*TASK REQUIREMENTS*: Find each line of the material below in which the word "talks" occurs, and return it.

*DATA IN THIS EXERCISE*:

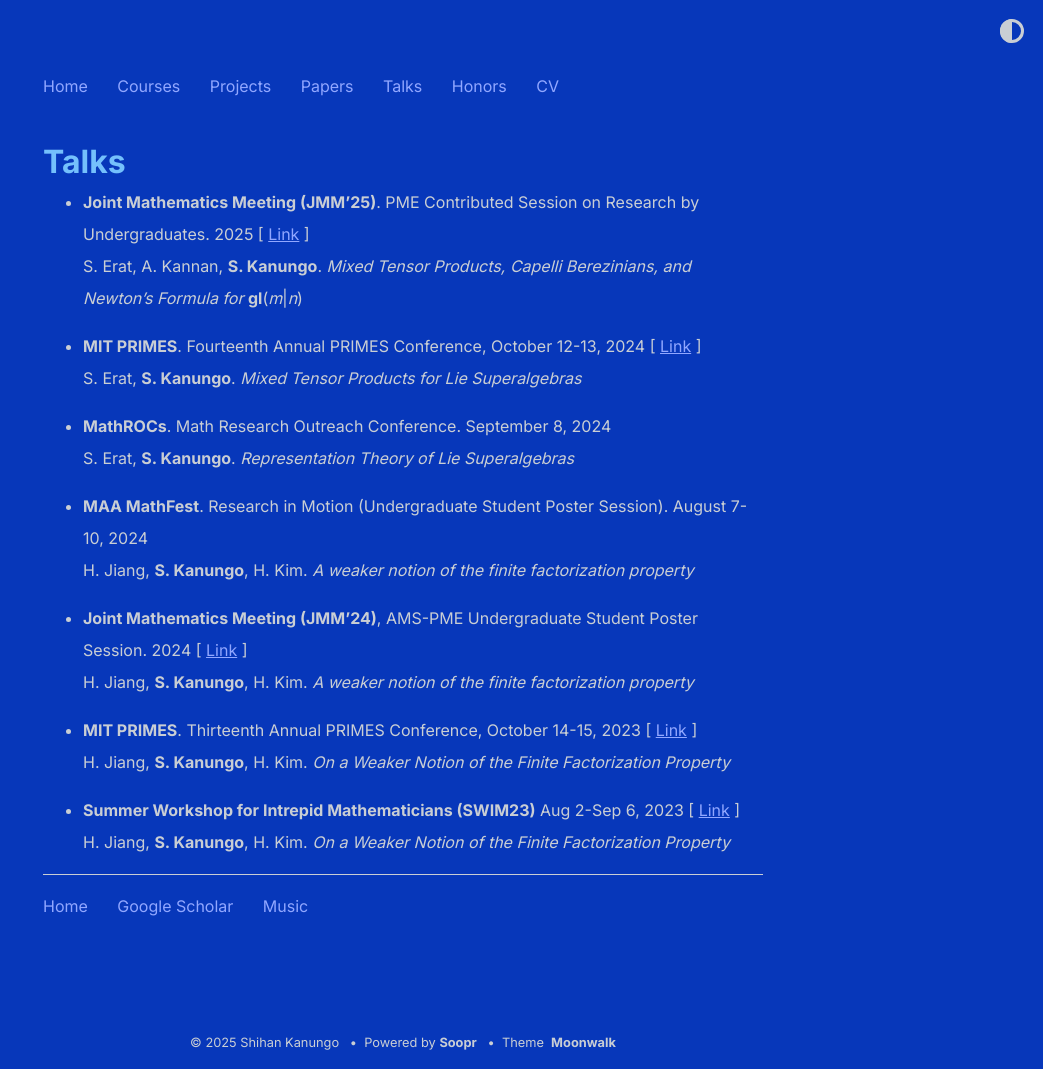
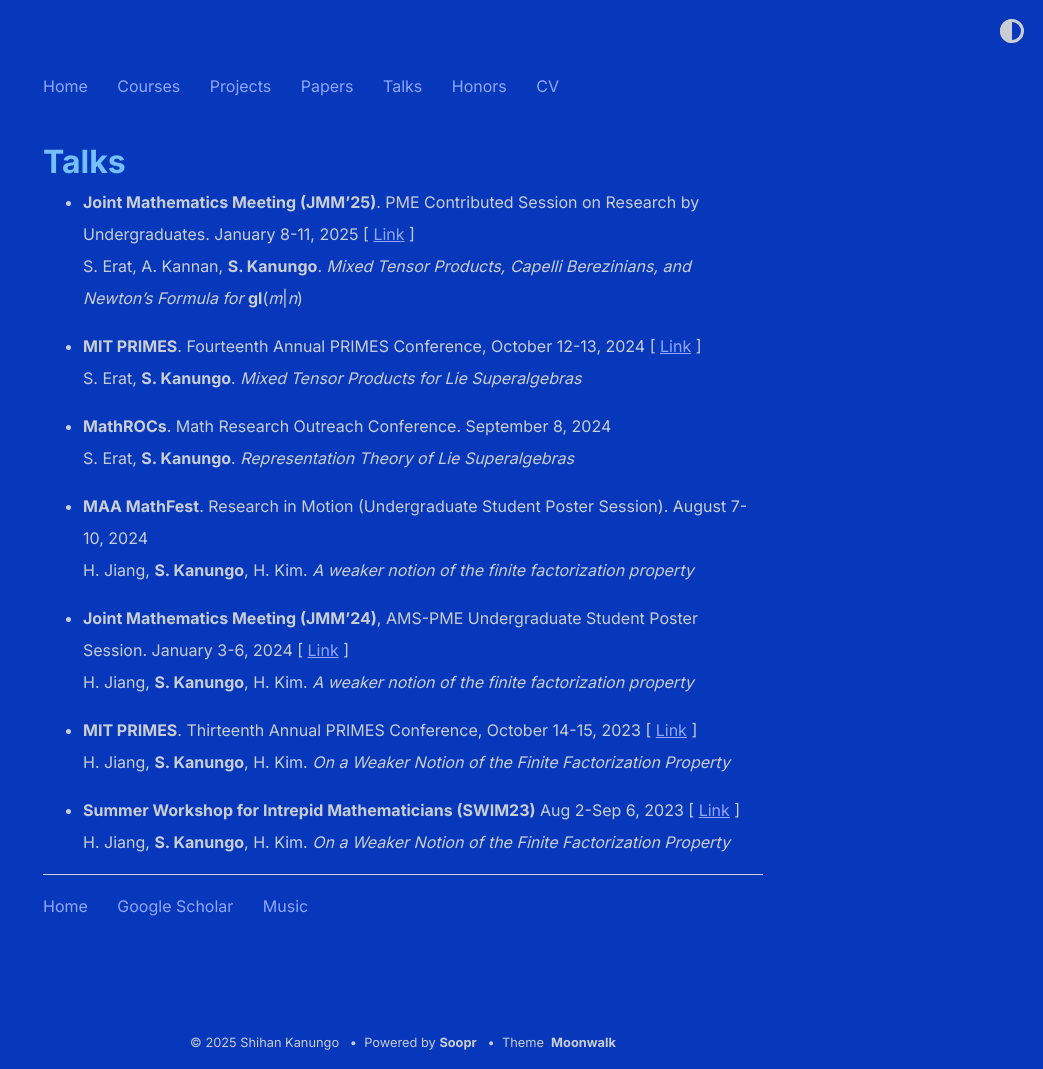
Before and after one commit to shihankanungo/shihankanungo.github.io, a Jekyll site: the page built from talks.md, in a window 1280 px wide. Shown: the whole page, without its empty margins (237-1280 px from the left). Built offline with Jekyll 4.4.1, drawn with Linux system fonts in a browser that asks for light colours.

Commit message:
Update talks.md

```diff
--- a/talks.md
+++ b/talks.md
@@ -4,7 +4,7 @@
 ---
 
 
-- **Joint Mathematics Meeting (JMM'25)**. PME Contributed Session on Research by Undergraduates. 2025 \[ [Link](https://meetings.ams.org/math/jmm2025/meetingapp.cgi/Paper/41233) \] <br />
+- **Joint Mathematics Meeting (JMM'25)**. PME Contributed Session on Research by Undergraduates. January 8-11, 2025 \[ [Link](https://meetings.ams.org/math/jmm2025/meetingapp.cgi/Paper/41233) \] <br />
   S. Erat, A. Kannan, **S. Kanungo**. *Mixed Tensor Products, Capelli Berezinians, and Newton’s Formula for* **gl**(*m*\|*n*) <br />
 
 - **MIT PRIMES**. Fourteenth Annual PRIMES Conference, October 12-13, 2024 \[ [Link](https://math.mit.edu/research/highschool/primes/conference/index.html) \] <br>
@@ -16,7 +16,7 @@
 - **MAA MathFest**. Research in Motion (Undergraduate Student Poster Session). August 7-10, 2024 <br />
   H. Jiang, **S. Kanungo**, H. Kim. *A weaker notion of the finite factorization property* <br />
 
-- **Joint Mathematics Meeting (JMM'24)**, AMS-PME Undergraduate Student Poster Session. 2024 \[ [Link](https://meetings.ams.org/math/jmm2025/meetingapp.cgi/Paper/41233) \] <br />
+- **Joint Mathematics Meeting (JMM'24)**, AMS-PME Undergraduate Student Poster Session. January 3-6, 2024 \[ [Link](https://meetings.ams.org/math/jmm2025/meetingapp.cgi/Paper/41233) \] <br />
   H. Jiang, **S. Kanungo**, H. Kim. *A weaker notion of the finite factorization property* <br />
 
 - **MIT PRIMES**. Thirteenth Annual PRIMES Conference, October 14-15, 2023 \[ [Link](https://math.mit.edu/research/highschool/primes/conference/conf-2023.html) \] <br>
```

*YOUR SOLUTION*:
Before and after one commit to shihankanungo/shihankanungo.github.io, a Jekyll site: the page built from talks.md, in a window 1280 px wide. Shown: the whole page, without its empty margins (237-1280 px from the left). Built offline with Jekyll 4.4.1, drawn with Linux system fonts in a browser that asks for light colours.
Update talks.md
--- a/talks.md
+++ b/talks.md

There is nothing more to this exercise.